33

In the instant case, the first permittee, Dowdle, was properly given permission to use the insured car for his own social purpose. While so engaged in such use of the car he requested the second permittee to drive it and in so doing he did not deviate from the use for which permission had been granted. Under these circumstances and in view of the liberal policy adopted by the Illinois courts above referred to, it may be fairly concluded that in the initial permission given Dowdle to use the car there was an implied permission for him to allow Franke to drive the car.

34

We are of the opinion, therefore, that in Illinois one to whom the named insured has given the initial permission to use an automobile for a specific purpose has implied authority to permit the use of the automobile to another, where in doing so the second permittee uses the car for the same purpose for which the initial permission was given, the original permittee being present in the car with him. We hold that Franke was using the automobile described in the New Amsterdam policy with the implied permission of the named insured; that Franke was an additional insured under the New Amsterdam polcy; and that New Amsterdam is obligated and liable to pay the judgment rendered against Franke. In view of this determination we need not pass on other questions raised by appellant.

35

For the reasons stated the judgment of the district court is reversed with directions to proceed in accordance with this opinion.
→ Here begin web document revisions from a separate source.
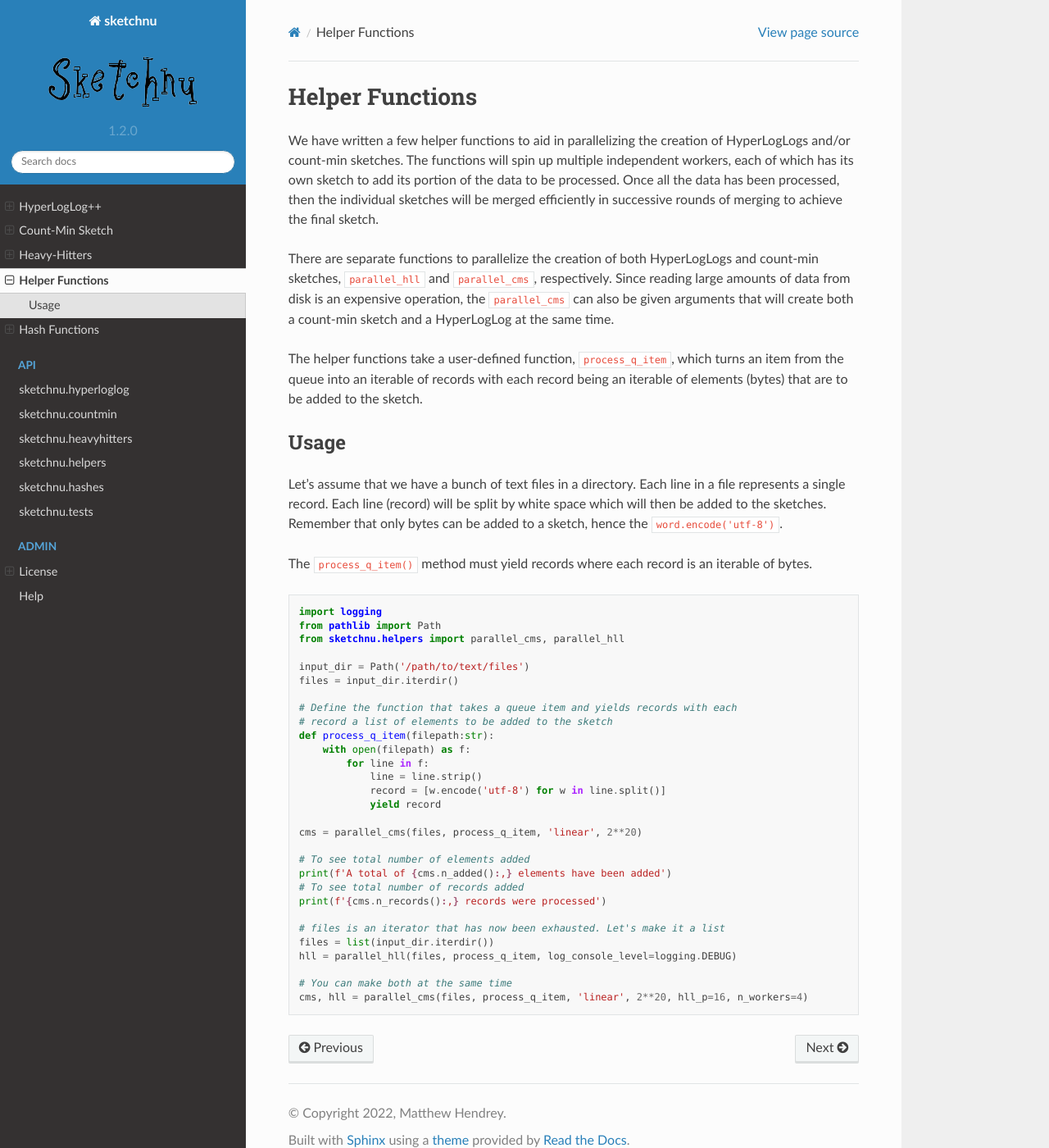
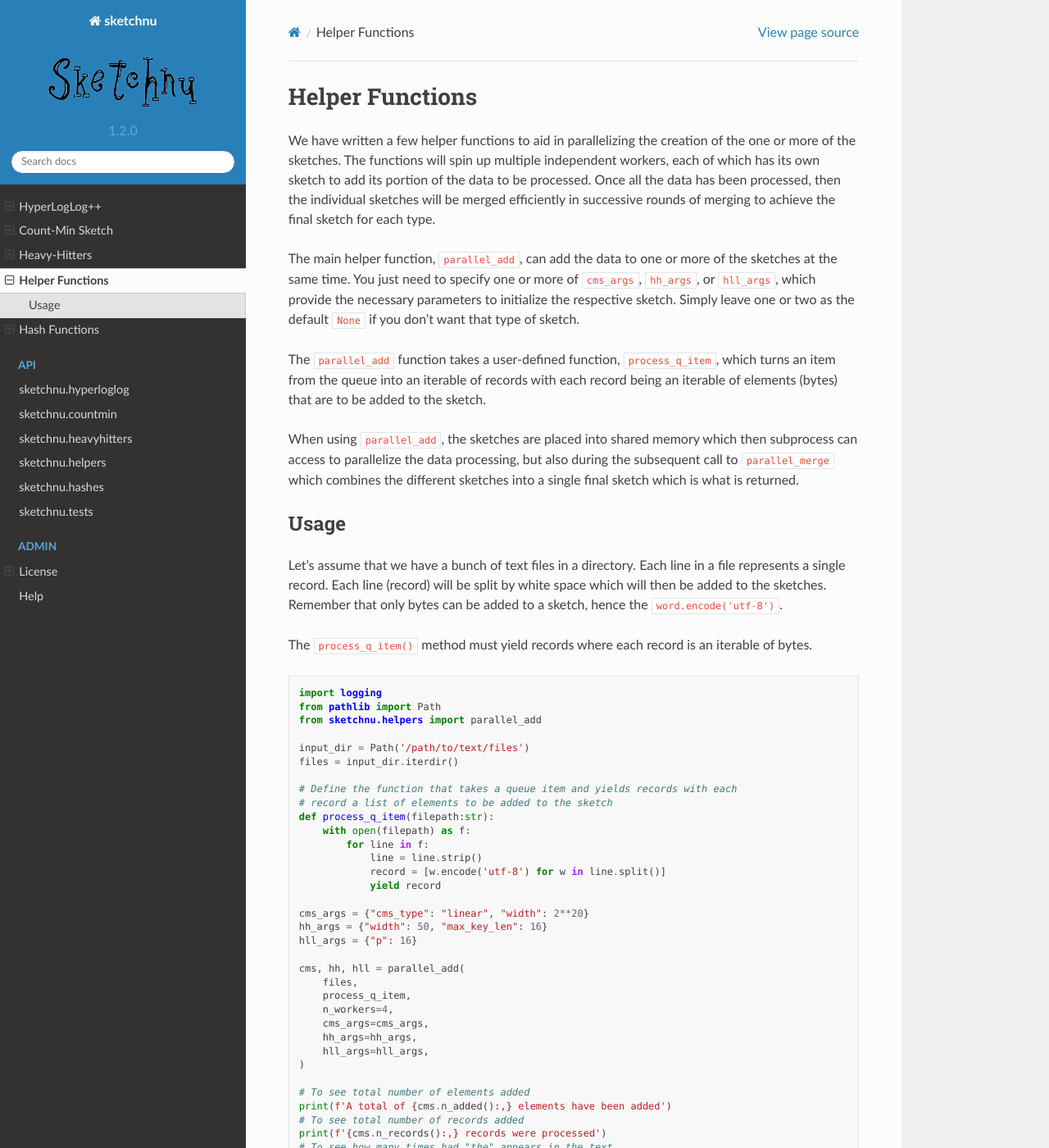
Before and after one commit to mhendrey/sketchnu, a Sphinx documentation site: the page built from docs/source/helpers.rst, in a window 1280 px wide and 1400 px high. Shown: the whole window at 82% size. Built offline with Sphinx 7.4.7 and the Read the Docs theme 2.0.0, drawn with Linux system fonts in a browser that asks for light colours; some of the changed text lies outside the part shown.

Commit message:
Updated documentation for the helpers
This needed to be updated to use the new parallel_add

```diff
--- a/docs/source/helpers.rst
+++ b/docs/source/helpers.rst
@@ -1,22 +1,26 @@
 Helper Functions
 ================
 
-We have written a few helper functions to aid in parallelizing the creation of
-HyperLogLogs and/or count-min sketches. The functions will spin up multiple
-independent workers, each of which has its own sketch to add its portion of the
-data to be processed. Once all the data has been processed, then the individual
-sketches will be merged efficiently in successive rounds of merging to achieve
-the final sketch.
+We have written a few helper functions to aid in parallelizing the creation of the one
+or more of the sketches. The functions will spin up multiple independent workers, each
+of which has its own sketch to add its portion of the data to be processed. Once all
+the data has been processed, then the individual sketches will be merged efficiently in
+successive rounds of merging to achieve the final sketch for each type.
 
-There are separate functions to parallelize the creation of both HyperLogLogs and
-count-min sketches, :code:`parallel_hll` and :code:`parallel_cms`, respectively.
-Since reading large amounts of data from disk is an expensive operation, the
-:code:`parallel_cms` can also be given arguments that will create both a
-count-min sketch and a HyperLogLog at the same time.
+The main helper function, :code:`parallel_add`, can add the data to one or more of the
+sketches at the same time. You just need to specify one or more of :code:`cms_args`,
+:code:`hh_args`, or :code:`hll_args`, which provide the necessary parameters to
+initialize the respective sketch. Simply leave one or two as the default :code:`None`
+if you don't want that type of sketch.
 
-The helper functions take a user-defined function, :code:`process_q_item`, which
-turns an item from the queue into an iterable of records with each record being
+The :code:`parallel_add` function takes a user-defined function, :code:`process_q_item`,
+which turns an item from the queue into an iterable of records with each record being
 an iterable of elements (bytes) that are to be added to the sketch.
+
+When using :code:`parallel_add`, the sketches are placed into shared memory which then
+subprocess can access to parallelize the data processing, but also during the
+subsequent call to :code:`parallel_merge` which combines the different sketches into a
+single final sketch which is what is returned.
 
 Usage
 -----
@@ -33,7 +37,7 @@ iterable of bytes.
 
     import logging
     from pathlib import Path
-    from sketchnu.helpers import parallel_cms, parallel_hll
+    from sketchnu.helpers import parallel_add
 
     input_dir = Path('/path/to/text/files')
     files = input_dir.iterdir()
@@ -47,16 +51,26 @@ iterable of bytes.
                 record = [w.encode('utf-8') for w in line.split()]
                 yield record
 
-    cms = parallel_cms(files, process_q_item, 'linear', 2**20)
+    cms_args = {"cms_type": "linear", "width": 2**20}
+    hh_args = {"width": 50, "max_key_len": 16}
+    hll_args = {"p": 16}
+
+    cms, hh, hll = parallel_add(
+        files,
+        process_q_item,
+        n_workers=4,
+        cms_args=cms_args,
+        hh_args=hh_args,
+        hll_args=hll_args,
+    )
 
     # To see total number of elements added
     print(f'A total of {cms.n_added():,} elements have been added')
     # To see total number of records added
     print(f'{cms.n_records():,} records were processed')
-
-    # files is an iterator that has now been exhausted. Let's make it a list
-    files = list(input_dir.iterdir())
-    hll = parallel_hll(files, process_q_item, log_console_level=logging.DEBUG)
-
-    # You can make both at the same time
-    cms, hll = parallel_cms(files, process_q_item, 'linear', 2**20, hll_p=16, n_workers=4)
+    # To see how many times had "the" appears in the text
+    print(f"'the' appears {cms['the'.encode('utf-8')]} times")
+    # To see how many distinct words in all the data
+    print(f"{hll.query():.1f} unique words")
+    # To see the most common word
+    print(f"{hh.query(1)} is the most commonly seen word")
```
36

FINNEGAN, Circuit Judge (concurring).

37

Justice Stone might well have been describing our position as a transitory Supreme Court for Illinois when he wrote for the majority in Meredith v. City of Winter Haven, 1943, 320 U.S. 228, 234, 64 S.Ct. 7, 11, 88 L.Ed. 9, 'In the absence of some recognized public policy or defined principle guiding the exercise of the jurisdiction conferred, which would in exceptional cases warrant its non-exercise, it has from the first been deemed to be the duty of the federal courts, if their jurisdiction is properly invoked, to decide questions of state law whenever necessary to the rendition of a judgment * * * (cases collected). When such exceptional circumstances are not present, denial of that opportunity by the federal courts merely because the answers to the questions of state law are difficult on uncertain or have not yet been given by the highest court of the state, would thwart the purpose of the jurisdictional act.' See also Preston v. Aetna Life Ins., 7 Cir., 1949, 174 F.2d 10.

38

We are called upon to make a decision in this diversity of citizenship case where the law of the State of Illinois is non-existent. Everyone involved, court and counsel, cheerfully agree we are confronted with a question of local law, only the local law is conspicuous by its absence. Moreover, district judges are assumed to know the local law in their districts and here we reverse the lower court, though I think rightly so. It has been suggested that federal courts be empowered to certify questions of state law to state courts and obtain a response. See Hart and Wechsler, The Federal Courts and The Federal System 632 (1953) and Vestal, The Certified Question of Law, 36 Iowa L.Rev. 629 (1951) concerning Fla.Stat.Ann. 25.031-25.032 'authorizing the Supreme Court of Florida to answer questions certified by federal appellate courts.' Ibid.